What happens when your claims regarding small or home-based business expenses on IRS Form 1040 Schedule C, Profit or Loss from Business (Sole Proprietorship) are disallowed? The Internal Revenue Service (IRS) has guidelines that determine whether or not a business activity is carried on for profit. Rulings fundamentally rest on a determination whether or not business activity has been profitable in three of the last five (or the special case; two out of the last seven) tax years (including the current year) reported. If your business fails the "three-years-of-profit" test, the IRS applies Internal Revenue Code (IRC) Section 183 (Activities Not Engaged in for Profit), also known as the " hobby loss rule ". When your activities are viewed as a hobby rather than a for-profit business, tax claims reported on the 1040 Schedule C are disallowed, but not forgotten! All income previously reported on Schedule C is now reported as a write-in entry "hobby income" on Form 1040 Line 21, Other Income. Unlike business losses that are subtracted from any reported business income, hobby "losses" can only be reported as an Itemized Deduction on Line 23, IRS Form 1040 Schedule A under Certain Miscellaneous Deductions. This category of deductions is subject to a 2% threshold based on the adjusted gross income (AGI). If a taxpayer does not itemize their deductions, these previously legitimate losses will be lost leaving all the income subject to income tax rates.
The fact that the expenses, associated with "hobby" -related activities, are now reported only if the taxpayer chooses to itemize deductions and then, subject to the 2% -of-AGI limitation, is only half the story! Like gambling income, all hobby expenses are limited by the total amount of hobby income reported on Form 1040 Line 21. Furthermore, expenses can only be deducted in a specific order from the reported income. The first category to be deducted from the income relates to home mortgage interest and real estate taxes especially if your hobby requires physical space. After these expenses are applied to the reported income, deductions for advertising, utilities, insurance premiums, and operation-related costs can be deducted. Finally, if any amount of hobby income remains, depreciation and amortization of property can be applied. When only part of the depreciation expense can be applied to the remaining reported income, it is allocated across all depreciable assets involved with the hobby.

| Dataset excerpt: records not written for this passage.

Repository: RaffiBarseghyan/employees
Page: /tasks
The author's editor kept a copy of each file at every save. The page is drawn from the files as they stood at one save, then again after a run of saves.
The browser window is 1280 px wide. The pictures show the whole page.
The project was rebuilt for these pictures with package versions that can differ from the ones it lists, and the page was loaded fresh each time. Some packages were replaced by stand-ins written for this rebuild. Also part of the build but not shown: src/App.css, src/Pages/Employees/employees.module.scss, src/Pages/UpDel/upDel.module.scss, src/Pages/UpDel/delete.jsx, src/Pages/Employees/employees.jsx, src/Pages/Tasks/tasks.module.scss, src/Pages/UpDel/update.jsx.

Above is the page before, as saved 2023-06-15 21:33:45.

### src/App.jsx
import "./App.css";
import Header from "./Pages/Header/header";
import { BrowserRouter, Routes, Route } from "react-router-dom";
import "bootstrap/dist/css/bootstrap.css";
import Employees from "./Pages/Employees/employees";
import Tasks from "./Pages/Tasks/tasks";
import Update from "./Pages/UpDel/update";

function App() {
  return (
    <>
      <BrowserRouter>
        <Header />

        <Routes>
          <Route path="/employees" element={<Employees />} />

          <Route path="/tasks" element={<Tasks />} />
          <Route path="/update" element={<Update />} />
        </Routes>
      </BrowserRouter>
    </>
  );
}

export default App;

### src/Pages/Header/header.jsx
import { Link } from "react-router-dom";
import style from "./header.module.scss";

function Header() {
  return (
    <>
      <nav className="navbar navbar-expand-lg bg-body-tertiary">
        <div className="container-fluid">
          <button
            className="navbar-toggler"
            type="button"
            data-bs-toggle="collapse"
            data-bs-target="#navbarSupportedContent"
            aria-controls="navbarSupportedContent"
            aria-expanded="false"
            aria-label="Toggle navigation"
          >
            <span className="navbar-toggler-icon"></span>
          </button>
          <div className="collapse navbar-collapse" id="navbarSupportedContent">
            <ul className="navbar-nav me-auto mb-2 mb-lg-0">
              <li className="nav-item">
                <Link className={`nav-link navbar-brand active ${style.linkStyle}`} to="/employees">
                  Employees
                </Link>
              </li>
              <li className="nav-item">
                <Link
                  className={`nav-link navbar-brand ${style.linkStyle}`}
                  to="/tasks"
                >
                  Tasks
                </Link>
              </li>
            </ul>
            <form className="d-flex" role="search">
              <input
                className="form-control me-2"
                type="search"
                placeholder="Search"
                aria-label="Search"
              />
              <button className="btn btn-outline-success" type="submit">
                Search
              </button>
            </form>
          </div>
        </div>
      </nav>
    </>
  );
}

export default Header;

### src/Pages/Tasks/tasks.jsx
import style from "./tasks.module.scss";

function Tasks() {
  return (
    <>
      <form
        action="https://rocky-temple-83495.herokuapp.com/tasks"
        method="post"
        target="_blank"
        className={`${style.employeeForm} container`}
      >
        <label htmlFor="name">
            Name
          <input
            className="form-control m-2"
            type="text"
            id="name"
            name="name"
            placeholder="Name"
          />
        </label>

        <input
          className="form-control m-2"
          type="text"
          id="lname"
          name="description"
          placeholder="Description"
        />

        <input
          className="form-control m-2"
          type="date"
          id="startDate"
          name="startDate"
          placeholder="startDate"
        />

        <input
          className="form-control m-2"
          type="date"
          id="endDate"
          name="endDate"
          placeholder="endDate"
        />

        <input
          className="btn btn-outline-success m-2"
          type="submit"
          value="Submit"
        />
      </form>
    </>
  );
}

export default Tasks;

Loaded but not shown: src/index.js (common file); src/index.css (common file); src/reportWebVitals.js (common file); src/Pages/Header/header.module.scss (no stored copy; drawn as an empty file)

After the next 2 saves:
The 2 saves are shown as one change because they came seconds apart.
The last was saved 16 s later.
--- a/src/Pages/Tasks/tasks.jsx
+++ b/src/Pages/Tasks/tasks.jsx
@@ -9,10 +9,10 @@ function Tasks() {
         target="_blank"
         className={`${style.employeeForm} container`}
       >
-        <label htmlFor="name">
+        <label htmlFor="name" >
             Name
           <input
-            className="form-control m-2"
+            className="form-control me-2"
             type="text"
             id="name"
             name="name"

Do you have a record of profitable past performance and believe you are just in a business cycle slump? If you receive a notice from the IRS that raises the question of profit motive because of the "three-years-of-profit" guideline, you have 60 days to file IRS Form 5213, Election to Postpone Determination as To Whether the Presumption Applies That an Activity Is Engaged in for Profit. Best practices suggest that you should file this request only in response to correspondence from the IRS rather than as a proactive measure. Seek professional advice especially regarding the timing of any tax-related filings with the IRS. Pay for professional advice especially when filing income taxes; don't be penny-wise and pound-foolish!